Records contained in a dataset:

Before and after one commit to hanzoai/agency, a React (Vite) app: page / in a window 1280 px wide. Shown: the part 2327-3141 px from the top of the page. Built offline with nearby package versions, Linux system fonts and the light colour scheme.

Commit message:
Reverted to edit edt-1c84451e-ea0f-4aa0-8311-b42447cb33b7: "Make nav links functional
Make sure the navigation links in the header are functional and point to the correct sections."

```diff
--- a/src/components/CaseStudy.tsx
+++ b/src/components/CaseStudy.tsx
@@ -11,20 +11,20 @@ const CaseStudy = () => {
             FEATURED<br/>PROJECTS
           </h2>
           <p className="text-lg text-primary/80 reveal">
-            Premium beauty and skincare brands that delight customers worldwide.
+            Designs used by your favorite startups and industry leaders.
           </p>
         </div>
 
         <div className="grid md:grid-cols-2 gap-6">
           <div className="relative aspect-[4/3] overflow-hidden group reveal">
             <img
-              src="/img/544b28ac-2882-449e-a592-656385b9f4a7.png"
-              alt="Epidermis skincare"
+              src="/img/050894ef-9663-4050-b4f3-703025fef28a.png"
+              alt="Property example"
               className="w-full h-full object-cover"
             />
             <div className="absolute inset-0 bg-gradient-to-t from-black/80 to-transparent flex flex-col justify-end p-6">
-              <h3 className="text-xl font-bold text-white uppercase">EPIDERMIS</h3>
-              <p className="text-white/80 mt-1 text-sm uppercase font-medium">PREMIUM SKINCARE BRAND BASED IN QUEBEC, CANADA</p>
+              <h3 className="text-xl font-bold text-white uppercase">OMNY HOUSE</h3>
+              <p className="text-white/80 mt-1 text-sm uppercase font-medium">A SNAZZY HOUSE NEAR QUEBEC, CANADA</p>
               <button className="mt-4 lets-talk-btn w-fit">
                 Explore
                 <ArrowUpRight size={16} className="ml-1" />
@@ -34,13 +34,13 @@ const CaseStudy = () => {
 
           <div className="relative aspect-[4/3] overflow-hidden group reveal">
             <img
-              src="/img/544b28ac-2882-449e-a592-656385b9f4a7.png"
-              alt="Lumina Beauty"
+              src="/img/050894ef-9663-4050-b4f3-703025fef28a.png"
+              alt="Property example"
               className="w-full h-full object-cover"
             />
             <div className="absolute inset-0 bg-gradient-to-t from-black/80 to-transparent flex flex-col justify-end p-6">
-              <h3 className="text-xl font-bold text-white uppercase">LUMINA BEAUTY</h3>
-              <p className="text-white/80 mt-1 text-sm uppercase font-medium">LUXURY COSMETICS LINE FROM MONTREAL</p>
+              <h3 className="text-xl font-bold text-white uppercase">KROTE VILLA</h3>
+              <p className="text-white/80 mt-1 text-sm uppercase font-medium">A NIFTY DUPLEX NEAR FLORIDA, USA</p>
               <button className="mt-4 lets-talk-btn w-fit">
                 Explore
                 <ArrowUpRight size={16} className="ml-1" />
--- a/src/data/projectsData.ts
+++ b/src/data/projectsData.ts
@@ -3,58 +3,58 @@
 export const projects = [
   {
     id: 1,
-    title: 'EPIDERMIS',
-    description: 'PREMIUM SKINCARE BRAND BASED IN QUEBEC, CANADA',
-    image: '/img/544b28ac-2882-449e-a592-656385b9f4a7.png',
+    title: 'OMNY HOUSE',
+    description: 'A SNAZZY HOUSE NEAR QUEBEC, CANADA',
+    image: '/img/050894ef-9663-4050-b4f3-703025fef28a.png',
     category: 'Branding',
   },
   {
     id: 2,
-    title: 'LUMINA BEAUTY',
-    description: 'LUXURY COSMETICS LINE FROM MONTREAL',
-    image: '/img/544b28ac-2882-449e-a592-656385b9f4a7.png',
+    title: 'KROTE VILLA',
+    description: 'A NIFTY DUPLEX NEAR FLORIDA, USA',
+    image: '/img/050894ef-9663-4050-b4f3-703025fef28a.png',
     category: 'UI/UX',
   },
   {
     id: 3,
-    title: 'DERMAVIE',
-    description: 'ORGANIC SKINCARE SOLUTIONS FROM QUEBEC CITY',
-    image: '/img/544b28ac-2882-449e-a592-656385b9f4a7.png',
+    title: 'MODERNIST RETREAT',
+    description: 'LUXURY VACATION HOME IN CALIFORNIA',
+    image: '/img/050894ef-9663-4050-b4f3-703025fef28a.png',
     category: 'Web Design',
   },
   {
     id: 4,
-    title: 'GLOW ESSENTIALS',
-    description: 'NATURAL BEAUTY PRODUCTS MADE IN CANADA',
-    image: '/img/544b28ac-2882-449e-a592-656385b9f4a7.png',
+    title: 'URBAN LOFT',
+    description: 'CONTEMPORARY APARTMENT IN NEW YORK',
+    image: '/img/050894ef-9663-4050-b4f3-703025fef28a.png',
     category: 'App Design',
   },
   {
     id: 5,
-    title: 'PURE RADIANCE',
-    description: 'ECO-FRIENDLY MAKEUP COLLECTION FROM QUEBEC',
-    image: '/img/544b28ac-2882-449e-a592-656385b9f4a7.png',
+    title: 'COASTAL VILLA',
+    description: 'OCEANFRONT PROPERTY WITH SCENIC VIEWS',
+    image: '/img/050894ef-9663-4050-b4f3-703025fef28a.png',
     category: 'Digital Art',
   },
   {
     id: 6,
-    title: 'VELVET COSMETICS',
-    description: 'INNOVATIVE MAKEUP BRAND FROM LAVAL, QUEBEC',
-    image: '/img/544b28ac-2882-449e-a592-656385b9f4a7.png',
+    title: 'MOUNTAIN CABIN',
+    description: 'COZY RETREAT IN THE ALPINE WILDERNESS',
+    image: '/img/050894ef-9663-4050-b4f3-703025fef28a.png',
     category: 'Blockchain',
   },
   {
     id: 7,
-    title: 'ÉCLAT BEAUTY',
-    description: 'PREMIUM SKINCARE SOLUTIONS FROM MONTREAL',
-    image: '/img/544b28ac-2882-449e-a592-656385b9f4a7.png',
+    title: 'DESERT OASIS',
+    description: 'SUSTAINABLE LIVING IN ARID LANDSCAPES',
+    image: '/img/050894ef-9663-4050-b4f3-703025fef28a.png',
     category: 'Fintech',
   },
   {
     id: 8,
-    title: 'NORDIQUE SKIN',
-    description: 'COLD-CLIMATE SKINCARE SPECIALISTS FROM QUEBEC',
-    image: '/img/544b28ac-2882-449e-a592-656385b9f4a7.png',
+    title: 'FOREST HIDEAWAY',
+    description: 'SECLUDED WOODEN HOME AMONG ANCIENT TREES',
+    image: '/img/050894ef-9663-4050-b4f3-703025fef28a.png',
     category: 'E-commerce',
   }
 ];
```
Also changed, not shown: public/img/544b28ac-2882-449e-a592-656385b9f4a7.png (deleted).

> WORK ORDER:
Among the lines of the preceding data, which ones hold the word "medium"? List them.

> RESULT OF THIS EXERCISE:
-              <p className="text-white/80 mt-1 text-sm uppercase font-medium">PREMIUM SKINCARE BRAND BASED IN QUEBEC, CANADA</p>
+              <p className="text-white/80 mt-1 text-sm uppercase font-medium">A SNAZZY HOUSE NEAR QUEBEC, CANADA</p>
-              <p className="text-white/80 mt-1 text-sm uppercase font-medium">LUXURY COSMETICS LINE FROM MONTREAL</p>
+              <p className="text-white/80 mt-1 text-sm uppercase font-medium">A NIFTY DUPLEX NEAR FLORIDA, USA</p>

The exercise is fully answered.